I’m not usually at a loss for words. But as we pass through the second anniversary of the start of the COVID-19 pandemic in Canada, I feel myself struggling to find the right words.

This isn’t because there aren’t a million great words that could be used for this occasion. There are creative, illustrative ways in which to curse people in power or describe this moment, and hundreds of pithy fuck yous possible, all of which could be easily employed right now.
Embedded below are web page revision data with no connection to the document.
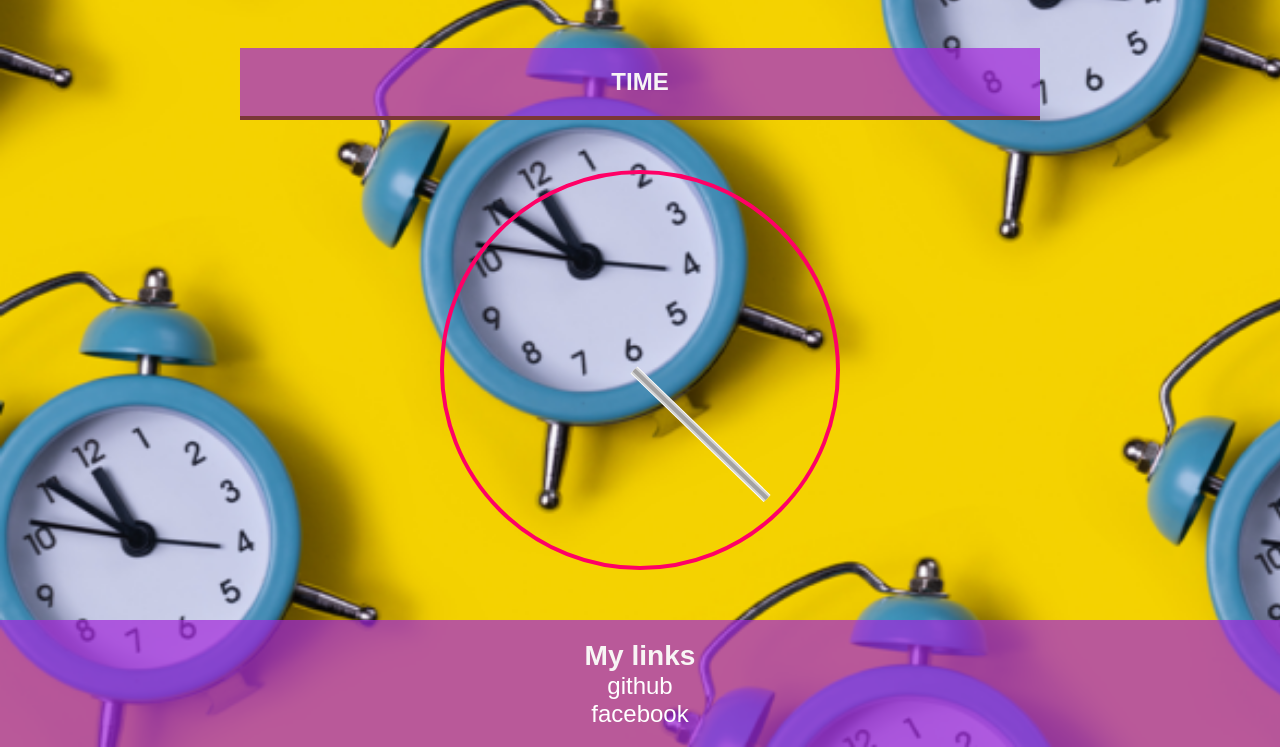
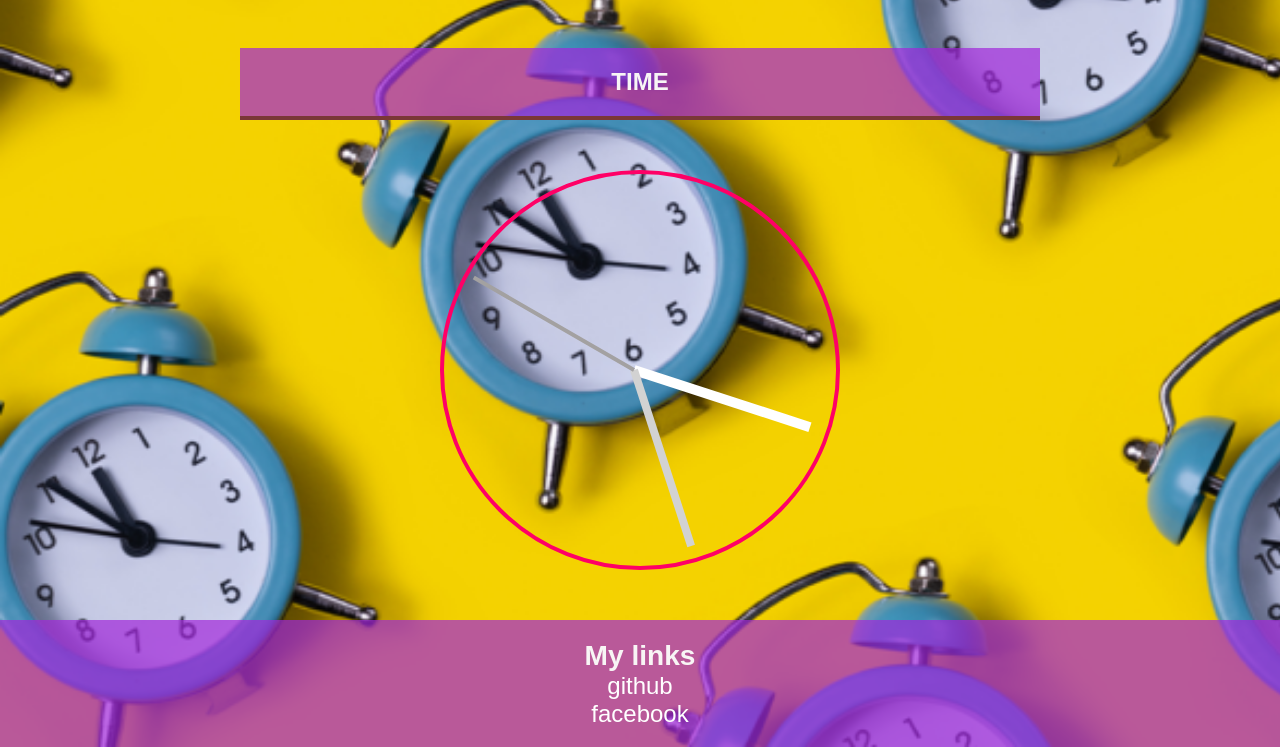
Before and after one commit to nillks/clockJS, a plain HTML site: page index.html in a window 1280 px wide. Shown: the part 189-936 px from the top of the page. Drawn offline with Linux system fonts and the light colour scheme.

Commit message:
feat: сделал функционал переключения стрелок

```diff
--- a/css/style.css
+++ b/css/style.css
@@ -73,7 +73,7 @@ footer {
   left: 5px;
   align-self: center;
   width: 185px;
-  transform: rotate(224deg);
+  transform: rotate(90deg);
   height: 10px;
   background-color: #ffffff;
   transform-origin: 100%;
--- a/index.html
+++ b/index.html
@@ -40,5 +40,6 @@
             </ul>
         </div>
     </footer>
+    <script src="./js/main.js"></script>
 </body>
 </html>
--- a/js/main.js
+++ b/js/main.js
@@ -1,4 +1,21 @@
-var фыв = 1;
-function ME() {
-  console.log(kek);
+const handSecond = document.querySelector(".time__second");
+const handMinute = document.querySelector(".time__minute");
+const handHour = document.querySelector(".time__hour");
+
+function setTime() {
+  const currentTime = {
+    second: new Date().getSeconds(),
+    minute: new Date().getMinutes(),
+    hour: new Date().getHours(),
+  };
+
+  handSecond.style.transform = `rotate(${
+    (currentTime.second / 60) * 360 + 90
+  }deg)`;
+  handMinute.style.transform = `rotate(${
+    (currentTime.minute / 60) * 360 + 90
+  }deg)`;
+  handHour.style.transform = `rotate(${(currentTime.hour / 60) * 360 + 90}deg)`;
 }
+
+setInterval(setTime, 1000);
```
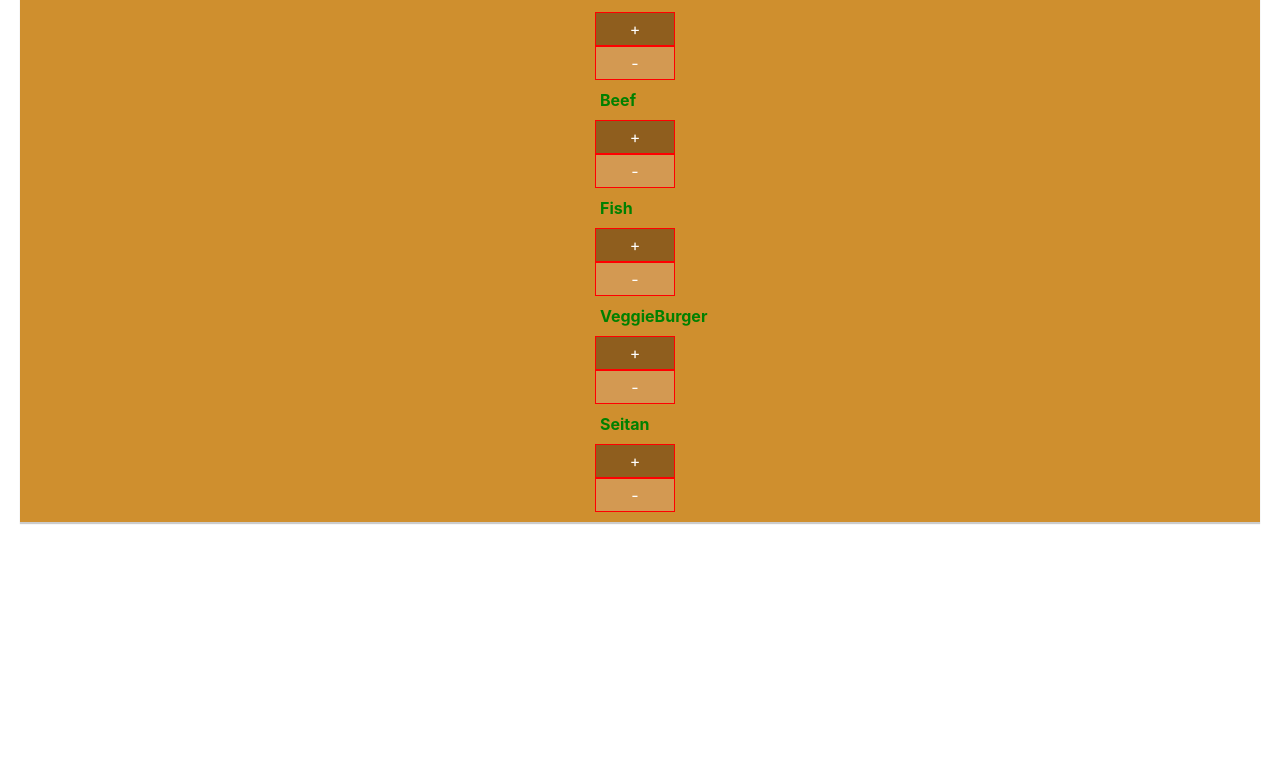
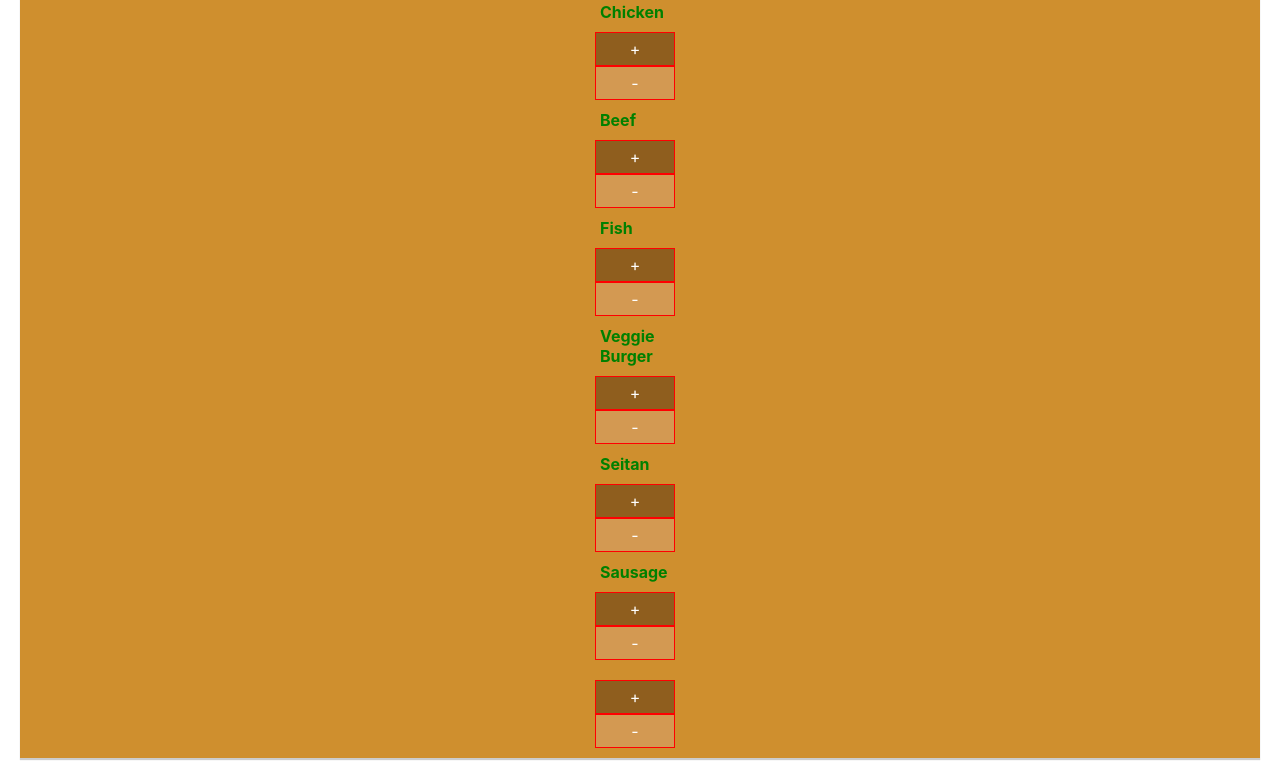
Before and after one commit to emilyjspencer/Burger-Continued, a React (Create React App) app: page / in a window 1280 px wide. Shown: the part 810-1588 px from the top of the page. Before the commit the page ends 1352 px from the top, so only its background shows below. Built offline with nearby package versions, Linux system fonts and the light colour scheme.

Commit message:
Adds functionality to add ingredients to the burger

```diff
--- a/src/components/Burger/Burger.js
+++ b/src/components/Burger/Burger.js
@@ -5,30 +5,33 @@ import './Burger.css';
 
 
 const Burger = (props) => {
-    let transformedIngredients = Object.keys(props.ingredients)
-      .map(igKey => {
+    let ingredients = Object.keys( props.ingredients )
+      .map( igKey => {
           // converting object in state to an array
-          return [...Array(props.ingredients[igKey])].map((_, index) => {
-              return <BurgerIngredients key={igKey + index} type={igKey} />
-          });
+          return [...Array(props.ingredients[igKey] )].map((_, index) => {
+              return ( <BurgerIngredients key={igKey + index} type={igKey} />
+              )
+
       })
+    })
       .reduce((arr, el) => {
           return arr.concat(el)
       }, []);
-      if (transformedIngredients.length === 0) {
-          transformedIngredients = <p>Please add your ingredients</p>
+      if (ingredients.length === 0) {
+          ingredients = <p>Please add your ingredients</p>
 
       }
-      console.log(transformedIngredients);
+      console.log(ingredients);
 
     return (
       <div className="Burger">
           <BurgerIngredients type="bread-top" />
-         {transformedIngredients}
+         {ingredients}
           <BurgerIngredients type="bread-bottom" />
       </div>
 
     )
+
 }
 
 export default Burger;
--- a/src/components/Burger/Selection/Controls/Control.js
+++ b/src/components/Burger/Selection/Controls/Control.js
@@ -7,7 +7,7 @@ const control = (props) => {
     return (
     <div className="Control">
     <div className="Label">{props.label}</div>
-    <button className="Add">+</button>
+    <button className="Add" onClick={props.added}>+</button>
     <button className="Remove">-</button>
 
   </div>
--- a/src/components/Burger/Selection/Selection.js
+++ b/src/components/Burger/Selection/Selection.js
@@ -5,23 +5,32 @@ import './Selection.css';
 
 const controls = [
     { label: 'Cheese', type: 'cheese'},
-    { label: 'VeganCheese', type: 'vegancheese'},
+    { label: 'Vegan Cheese', type: 'vegancheese'},
     { label: 'Salad', type: 'salad'},
     { label: 'Tomato', type: 'tomato'},
     { label: 'Chicken', type: 'chicken'},
     { label: 'Beef', type: 'beef'},
     { label: 'Fish', type: 'fish'},
-    { label: 'VeggieBurger', type: 'veggieburger'},
+    { label: 'Veggie Burger', type: 'veggieburger'},
     { label: 'Seitan', type: 'seitan'},
+    { label: 'Sausage', type: 'sausage'},
+    { lable: 'Bacon', type: 'bacon'}
 
 ];
 
-const selection = (props) => {
-  return (
+const selection = (props) => (
+
      <div className="Selection">
-         {controls.map(control => (
-             <Control key={control.label} label={control.label} />
-         ))}
+
+         {controls.map(control => {
+             return (
+             <Control
+              key={control.label}
+              label={control.label}
+              added={() => props.ingredientAdded(control.type)}
+
+              />)
+                       })}
          </div>
 
 
@@ -29,6 +38,6 @@ const selection = (props) => {
   )
 
 
-}
+
 
 export default selection;
--- a/src/containers/BurgerBuilder/BurgerBuilder.js
+++ b/src/containers/BurgerBuilder/BurgerBuilder.js
@@ -3,6 +3,20 @@ import Burger from '../../components/Burger/Burger';
 import Selection from '../../components/Burger/Selection/Selection';
 import aux from '../../hoc/aux';
 
+const INGREDIENTS_PRICES = {
+  salad: 0.5,
+  cheese: 0.8,
+  bacon: 0.9,
+  vegancheese: 0.9,
+  setain: 1.2,
+  fish: 1.2,
+  beef: 1.2,
+  chicken: 1.2,
+  veggieburger: 1.0,
+  tomato: 0.3,
+  sausage: 0.9
+
+}
 
 class BurgerBuilder extends Component {
   constructor(props) {
@@ -11,13 +25,40 @@ class BurgerBuilder extends Component {
     this.state = {
       ingredients: {
         salad: 0,
+        cheese: 0,
+        bacon: 0,
+        vegancheese: 0,
         setain: 0,
-        tomato: 0
-
-      }
+        fish: 0,
+        beef: 0,
+        chicken: 0,
+        veggieburger: 0,
+        tomato: 0,
+        sausage: 0
+      },
+      totalPrice: 2
 
     }
   }
+
+  addIngredientsHandler = (type) => {
+    const oldCount = this.state.ingredients[type];
+    const updatedCount = oldCount + 1;
+    const updatedIngredients = {
+      ...this.state.ingredients
+    };
+    updatedIngredients[type] = updatedCount;
+    const newTotalPrice = INGREDIENTS_PRICES[type] + this.state.totalPrice
+   this.setState({
+     ingredients: updatedIngredients,
+     totalPrice: newTotalPrice
+   })
+  }
+
+  removeIngredientsHandler = (type) => {
+
+  }
+
   render() {
 
     return (
@@ -25,7 +66,7 @@ class BurgerBuilder extends Component {
         <div>
             <Burger ingredients={this.state.ingredients} />
         </div>
-        <div><Selection /></div>
+        <div><Selection ingredientAdded={this.addIngredientsHandler} /></div>
       </aux>
 
     )
```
No, I’m struggling to find the right words because I’ve used so many already that I have nothing left to say.

What can you say when you look at the state of COVID-19 politics in Canada and see that this is a country run by politicians who don’t give a rat’s ass about people getting sick and dying, so long as Loblaw, Rogers, and RBC all make their annual revenue goals?

What can you say when you look at how far we’ve come since March 2020, and think of all we’ve learned about the virus, and then realize that there’s still no political will to help people survive this pandemic?

What can you say when you know that war is the most expedient way out of a global financial crisis, and you hear the sounds of war drums beating for months and months, and when it finally comes, you watch Canadian politicians try to suppress the smiles on their faces now that oil and commodity prices are surging, and that our own war industries can be kicked into higher gear so that we can deliver the Ukrainians the hand grenades and rocket launchers we’ve promised?

What can you say when you’ve literally written the book about the past two years, and yet Canada’s media establishment still refuses to engage with these sorts of criticisms, instead rediscovering things over and over, for a readership that is assumed to be as sharp as a school of goldfish?

Nothing. There’s nothing to say.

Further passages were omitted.